Stanford University was forced to cancel a panel discussion on arms control after the State Department ruled last week that Soviet arms control specialist Yuri Kaprolov could travel to the West Coast but could not go to the Stanford University campus.

The incident is the latest in a series in which universities have tangled with the State Department or other agencies over issues of intellectual freedom.

Last month, Stanford refused to go along with State Department restrictions on the proposed visit of Nikolay V. Umnov, a Soviet specialist on robots designed to move on rough terrain. Some at Stanford, including the organizer of the arms control panel, Episcopal Chaplain Philip Wiehe, charged that last week's ruling by the State Department amounted to retaliation for Stanford's lack of cooperation.

Stanford Vice President Robert Rosenzweig said, "Even the appearance of a link between this action and the Umnov case is cause for alarm. Nobody profits when free intellectual exchange is inhibited."

A State Department Soviet specialist said there was "no connection at all" between the two cases, which were handled by different offices at State.
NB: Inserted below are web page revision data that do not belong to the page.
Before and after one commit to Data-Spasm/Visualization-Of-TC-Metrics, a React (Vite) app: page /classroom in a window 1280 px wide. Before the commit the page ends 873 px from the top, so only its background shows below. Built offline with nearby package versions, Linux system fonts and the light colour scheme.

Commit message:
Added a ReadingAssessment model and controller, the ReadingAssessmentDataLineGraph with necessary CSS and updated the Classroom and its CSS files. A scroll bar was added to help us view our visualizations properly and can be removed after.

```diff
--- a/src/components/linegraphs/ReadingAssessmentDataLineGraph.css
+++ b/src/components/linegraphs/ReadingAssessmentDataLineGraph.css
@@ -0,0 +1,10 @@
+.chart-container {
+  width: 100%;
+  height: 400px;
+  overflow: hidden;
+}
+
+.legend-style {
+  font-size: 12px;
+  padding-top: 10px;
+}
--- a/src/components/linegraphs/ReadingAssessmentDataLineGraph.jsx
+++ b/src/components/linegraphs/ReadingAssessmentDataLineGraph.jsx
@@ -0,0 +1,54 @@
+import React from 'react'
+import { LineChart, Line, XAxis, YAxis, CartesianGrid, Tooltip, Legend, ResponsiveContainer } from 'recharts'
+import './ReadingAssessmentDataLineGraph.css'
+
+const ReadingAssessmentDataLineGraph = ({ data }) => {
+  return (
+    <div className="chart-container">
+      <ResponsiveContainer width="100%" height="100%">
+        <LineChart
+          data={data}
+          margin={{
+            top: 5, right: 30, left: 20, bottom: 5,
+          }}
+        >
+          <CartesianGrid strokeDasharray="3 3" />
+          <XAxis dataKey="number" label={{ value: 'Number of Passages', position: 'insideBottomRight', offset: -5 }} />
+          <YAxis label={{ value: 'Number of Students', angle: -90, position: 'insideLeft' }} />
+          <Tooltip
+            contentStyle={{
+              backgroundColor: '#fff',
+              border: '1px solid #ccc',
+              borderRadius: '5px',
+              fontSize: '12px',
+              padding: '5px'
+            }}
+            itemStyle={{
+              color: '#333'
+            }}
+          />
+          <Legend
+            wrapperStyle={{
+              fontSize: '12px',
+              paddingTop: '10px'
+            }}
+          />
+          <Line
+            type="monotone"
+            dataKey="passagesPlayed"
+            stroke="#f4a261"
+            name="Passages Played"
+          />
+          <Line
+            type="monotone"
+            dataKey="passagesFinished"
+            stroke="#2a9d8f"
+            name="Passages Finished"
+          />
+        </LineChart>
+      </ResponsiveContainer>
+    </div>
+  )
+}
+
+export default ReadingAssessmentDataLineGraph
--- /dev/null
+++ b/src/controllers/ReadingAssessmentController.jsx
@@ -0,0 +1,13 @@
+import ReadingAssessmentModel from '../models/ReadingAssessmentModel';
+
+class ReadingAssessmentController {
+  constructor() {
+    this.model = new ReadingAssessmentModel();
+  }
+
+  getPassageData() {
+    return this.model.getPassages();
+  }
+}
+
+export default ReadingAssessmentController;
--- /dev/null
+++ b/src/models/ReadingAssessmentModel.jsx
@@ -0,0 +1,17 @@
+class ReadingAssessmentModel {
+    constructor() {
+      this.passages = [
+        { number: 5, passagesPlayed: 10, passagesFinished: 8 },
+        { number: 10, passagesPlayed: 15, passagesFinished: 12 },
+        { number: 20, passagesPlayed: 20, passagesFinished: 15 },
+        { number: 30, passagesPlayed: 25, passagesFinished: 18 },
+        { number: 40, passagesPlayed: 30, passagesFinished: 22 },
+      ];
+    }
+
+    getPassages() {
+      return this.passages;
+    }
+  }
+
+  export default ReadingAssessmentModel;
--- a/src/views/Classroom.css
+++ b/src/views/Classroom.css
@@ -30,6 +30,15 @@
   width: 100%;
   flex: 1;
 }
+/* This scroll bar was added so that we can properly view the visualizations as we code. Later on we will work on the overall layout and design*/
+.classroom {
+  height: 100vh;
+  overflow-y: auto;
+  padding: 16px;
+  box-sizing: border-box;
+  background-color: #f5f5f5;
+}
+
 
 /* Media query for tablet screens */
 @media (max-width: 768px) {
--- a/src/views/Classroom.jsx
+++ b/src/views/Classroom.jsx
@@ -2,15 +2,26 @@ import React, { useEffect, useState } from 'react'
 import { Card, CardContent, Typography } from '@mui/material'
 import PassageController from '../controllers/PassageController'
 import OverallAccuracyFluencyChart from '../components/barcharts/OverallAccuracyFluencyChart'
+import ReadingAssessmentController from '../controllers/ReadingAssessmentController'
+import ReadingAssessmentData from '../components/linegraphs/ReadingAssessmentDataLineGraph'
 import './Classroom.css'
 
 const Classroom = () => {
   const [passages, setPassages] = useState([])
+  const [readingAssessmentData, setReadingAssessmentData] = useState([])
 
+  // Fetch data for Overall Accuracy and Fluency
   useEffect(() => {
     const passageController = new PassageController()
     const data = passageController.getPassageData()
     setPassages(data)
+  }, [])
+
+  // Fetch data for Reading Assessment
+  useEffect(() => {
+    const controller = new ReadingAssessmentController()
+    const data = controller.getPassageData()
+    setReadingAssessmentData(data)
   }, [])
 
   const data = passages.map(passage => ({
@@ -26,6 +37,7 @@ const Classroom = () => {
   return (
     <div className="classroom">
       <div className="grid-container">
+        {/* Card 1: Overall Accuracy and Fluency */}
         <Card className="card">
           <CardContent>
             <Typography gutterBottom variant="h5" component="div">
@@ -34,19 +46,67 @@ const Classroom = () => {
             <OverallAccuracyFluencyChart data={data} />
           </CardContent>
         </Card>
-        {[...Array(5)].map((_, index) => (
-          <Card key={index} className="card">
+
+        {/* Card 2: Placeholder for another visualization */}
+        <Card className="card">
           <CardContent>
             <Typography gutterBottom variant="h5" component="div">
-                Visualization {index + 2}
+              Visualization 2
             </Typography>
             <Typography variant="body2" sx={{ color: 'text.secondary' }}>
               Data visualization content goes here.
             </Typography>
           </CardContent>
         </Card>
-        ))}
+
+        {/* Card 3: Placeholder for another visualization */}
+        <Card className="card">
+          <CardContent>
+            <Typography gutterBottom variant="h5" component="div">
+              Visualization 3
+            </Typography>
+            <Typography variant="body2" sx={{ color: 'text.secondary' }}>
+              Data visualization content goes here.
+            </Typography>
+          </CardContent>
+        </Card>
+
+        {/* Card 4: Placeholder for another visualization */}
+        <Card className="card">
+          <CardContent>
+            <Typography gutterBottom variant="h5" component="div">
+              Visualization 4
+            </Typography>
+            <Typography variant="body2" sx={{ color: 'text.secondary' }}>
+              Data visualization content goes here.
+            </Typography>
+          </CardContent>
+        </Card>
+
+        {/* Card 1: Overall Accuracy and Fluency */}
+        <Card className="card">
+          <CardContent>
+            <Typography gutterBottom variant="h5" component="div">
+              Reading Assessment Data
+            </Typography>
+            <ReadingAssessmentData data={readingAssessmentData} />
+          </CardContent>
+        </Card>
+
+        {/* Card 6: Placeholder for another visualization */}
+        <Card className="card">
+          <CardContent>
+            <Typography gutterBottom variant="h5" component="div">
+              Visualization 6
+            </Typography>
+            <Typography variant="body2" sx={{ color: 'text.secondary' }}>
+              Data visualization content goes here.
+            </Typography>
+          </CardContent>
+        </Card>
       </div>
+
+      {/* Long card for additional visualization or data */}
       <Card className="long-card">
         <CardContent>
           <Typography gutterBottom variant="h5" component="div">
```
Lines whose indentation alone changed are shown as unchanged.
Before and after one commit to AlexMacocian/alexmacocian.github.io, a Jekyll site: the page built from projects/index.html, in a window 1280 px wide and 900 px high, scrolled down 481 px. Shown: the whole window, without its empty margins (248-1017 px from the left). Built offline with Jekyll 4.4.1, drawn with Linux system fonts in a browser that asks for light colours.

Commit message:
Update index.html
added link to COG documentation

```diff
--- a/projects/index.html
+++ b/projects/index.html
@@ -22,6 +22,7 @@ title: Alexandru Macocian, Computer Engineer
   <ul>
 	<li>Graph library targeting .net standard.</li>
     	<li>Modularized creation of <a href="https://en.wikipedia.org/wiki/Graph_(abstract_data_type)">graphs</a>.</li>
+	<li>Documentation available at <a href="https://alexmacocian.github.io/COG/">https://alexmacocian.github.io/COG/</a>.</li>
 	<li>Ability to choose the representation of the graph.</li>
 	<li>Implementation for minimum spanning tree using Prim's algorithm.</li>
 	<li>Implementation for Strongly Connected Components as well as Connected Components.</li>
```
The reason for not allowing Kaprolov to go to Stanford, he said, is the principle of "reciprocity," which is expected to be enforced more strictly by this administration than by previous ones.

"If the Soviets don't permit our diplomats to go to inform people, talk to their university people about our views, we don't see why we should. We are supposed to allow the Soviets to propagandize here all they want, but how far do we get if we try to get our point of view on Poland across over there?"

"It's a pretty far-fetched reciprocity," said Philip Farley, former deputy director of the U.S. Arms Control and Disarmament Agency, and now a Stanford professor who was to be one of the panelists. "This was an invitation from an American group. You're not depriving the Soviets of anything, you're just depriving the students and faculty here of the Soviet view on an issue of great importance."